I recently appeared on Rip Off Britain Live to talk about dodgy online retailers and as the programme aired, the phone lines and email inboxes melted. It turns out the particular scam we were discussing was more widespread that we thought. The subject? Dodgy retailers on social media.
The way we shop has fundamentally changed over lockdown. Many people who were reluctant to buy things online were forced on to the web out of necessity. Online shopping has many benefits. It’s much easier to order things from the comfort of your sofa. But in some cases things are not always what they seem.
The latest scam involves goods that you order through adverts on Facebook or Instagram that aren’t even remotely what they claim to be online. Some shocking examples I’ve seen include:
How is this legal?
In short, it’s not. But herein lies the problem. Many of these sellers are based abroad and though their adverts look professional, they’re actually cheap and easy to fake.
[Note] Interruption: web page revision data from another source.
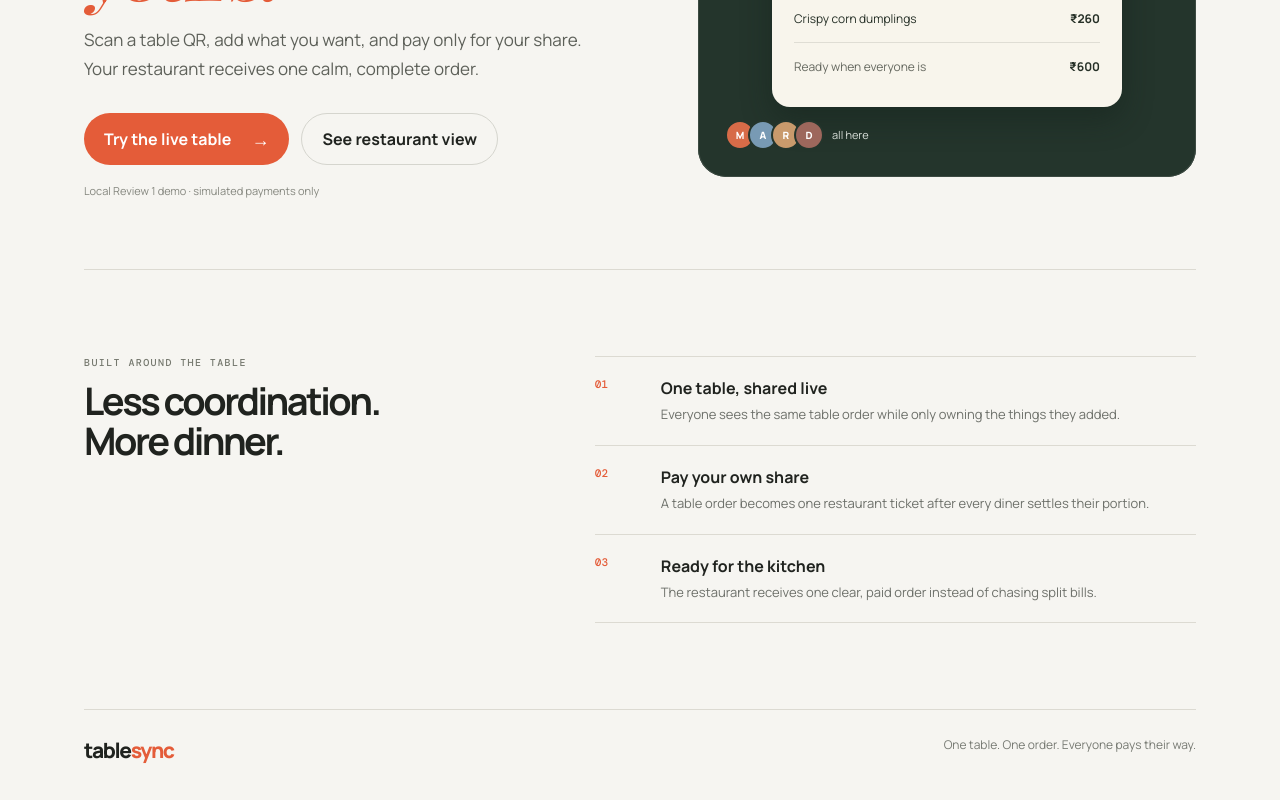
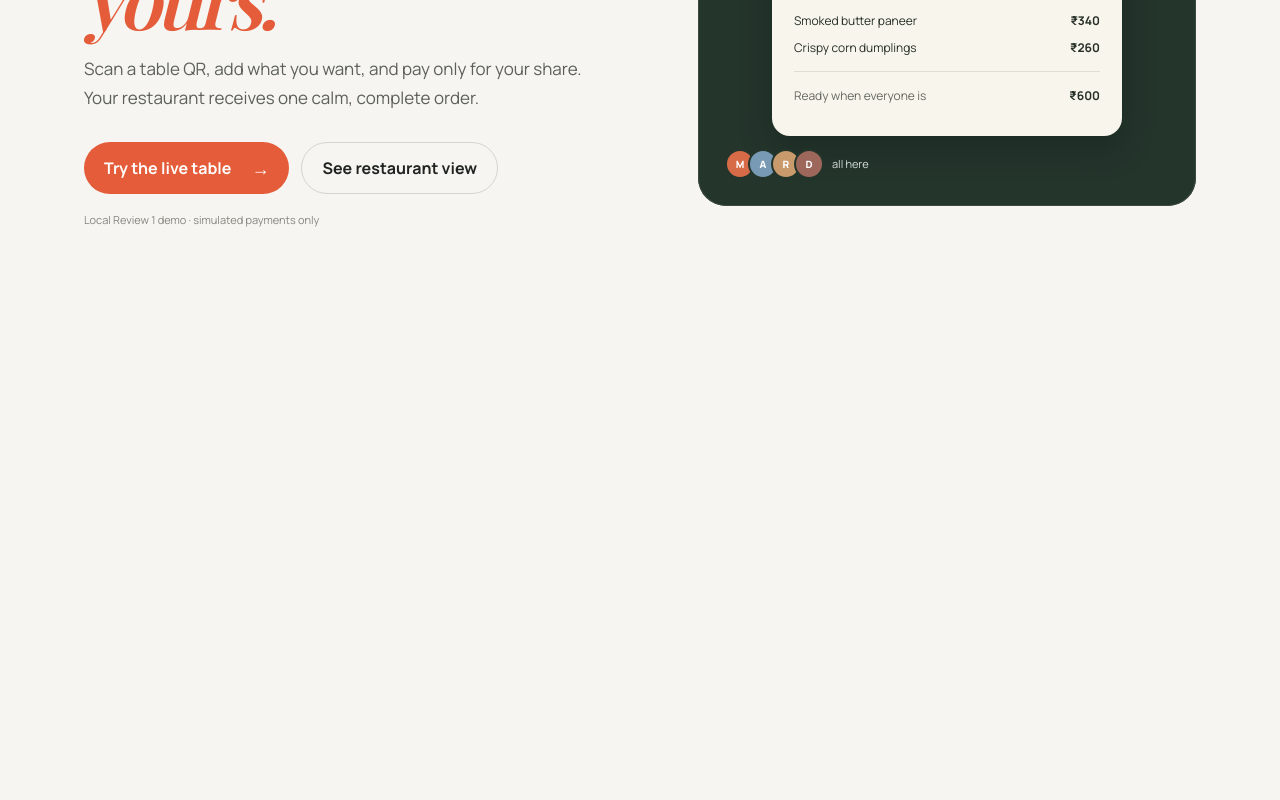
Before and after one commit to NiviDevs/tablesync, a Next.js app in the folder apps/web/: page / in a window 1280 px wide. Shown: the part 447-1247 px from the top of the page. After the commit the page ends 800 px from the top, so only its background shows below. Built offline with nearby package versions, Linux system fonts and the light colour scheme; a web font is replaced by a local one.

Commit message:
feat: removed brief section and footer

```diff
--- a/apps/web/app/page.tsx
+++ b/apps/web/app/page.tsx
@@ -1,10 +1,4 @@
 import Link from "next/link";
-
-const features = [
-  ["01", "One table, shared live", "Everyone sees the same table order while only owning the things they added."],
-  ["02", "Pay your own share", "A table order becomes one restaurant ticket after every diner settles their portion."],
-  ["03", "Ready for the kitchen", "The restaurant receives one clear, paid order instead of chasing split bills."],
-];
 
 export default function Home() {
   return <main className="site-shell">
@@ -13,7 +7,5 @@ export default function Home() {
       <div className="hero-copy"><p className="kicker">Group dining, without the bill chaos</p><h1>The table is shared.<br /><em>The choice is yours.</em></h1><p className="hero-lede">Scan a table QR, add what you want, and pay only for your share. Your restaurant receives one calm, complete order.</p><div className="hero-actions"><Link className="primary-button" href="/app?table=SAGE-12">Try the live table <span>→</span></Link><Link className="secondary-button" href="/restaurant">See restaurant view</Link></div><p className="quiet-note">Local Review 1 demo · simulated payments only</p></div>
       <div className="hero-scene" aria-label="A shared restaurant table order"><div className="scene-glow" /><div className="scene-topline"><span>JUNIPER HOUSE</span><span>TABLE 12</span></div><div className="scene-plate"><span>✦</span></div><div className="scene-order"><p>Table order</p><strong>4 friends, 1 ticket</strong><div className="scene-line"><span>Smoked butter paneer</span><b>₹340</b></div><div className="scene-line"><span>Crispy corn dumplings</span><b>₹260</b></div><div className="scene-divider" /><div className="scene-total"><span>Ready when everyone is</span><b>₹600</b></div></div><div className="scene-avatars"><span>M</span><span>A</span><span>R</span><span>D</span><i>all here</i></div></div>
     </section>
-    <section className="feature-section"><div><p className="kicker">Built around the table</p><h2>Less coordination.<br />More dinner.</h2></div><div className="feature-list">{features.map(([number, title, copy]) => <article className="feature" key={number}><span>{number}</span><div><h3>{title}</h3><p>{copy}</p></div></article>)}</div></section>
-    <footer className="site-footer"><div className="brand">table<i>sync</i></div><span>One table. One order. Everyone pays their way.</span></footer>
   </main>;
 }
```
Also changed, not shown: apps/web/app/globals.css.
These people are con-artists. They vanish and reappear in other guises faster than you can blink. Astoundingly, some of these retailers are semi-official and brazenly respond to emails.
Many people ask me why these firms bother to send anything, when it’s quite clearly a rip off. The simple answer is taking money and not delivering anything is a direct criminal act. However, sending something that arguably meets the criteria – even if it’s bonkers – means it becomes more of a grey area in the eyes of the law.
How can I avoid being ripped off?
Here are a few tips to help you avoid being bamboozled by dodgy online sellers.
If you have a complaint because your purchase isn’t up to scratch, Resolver can help. Start your complaint for free.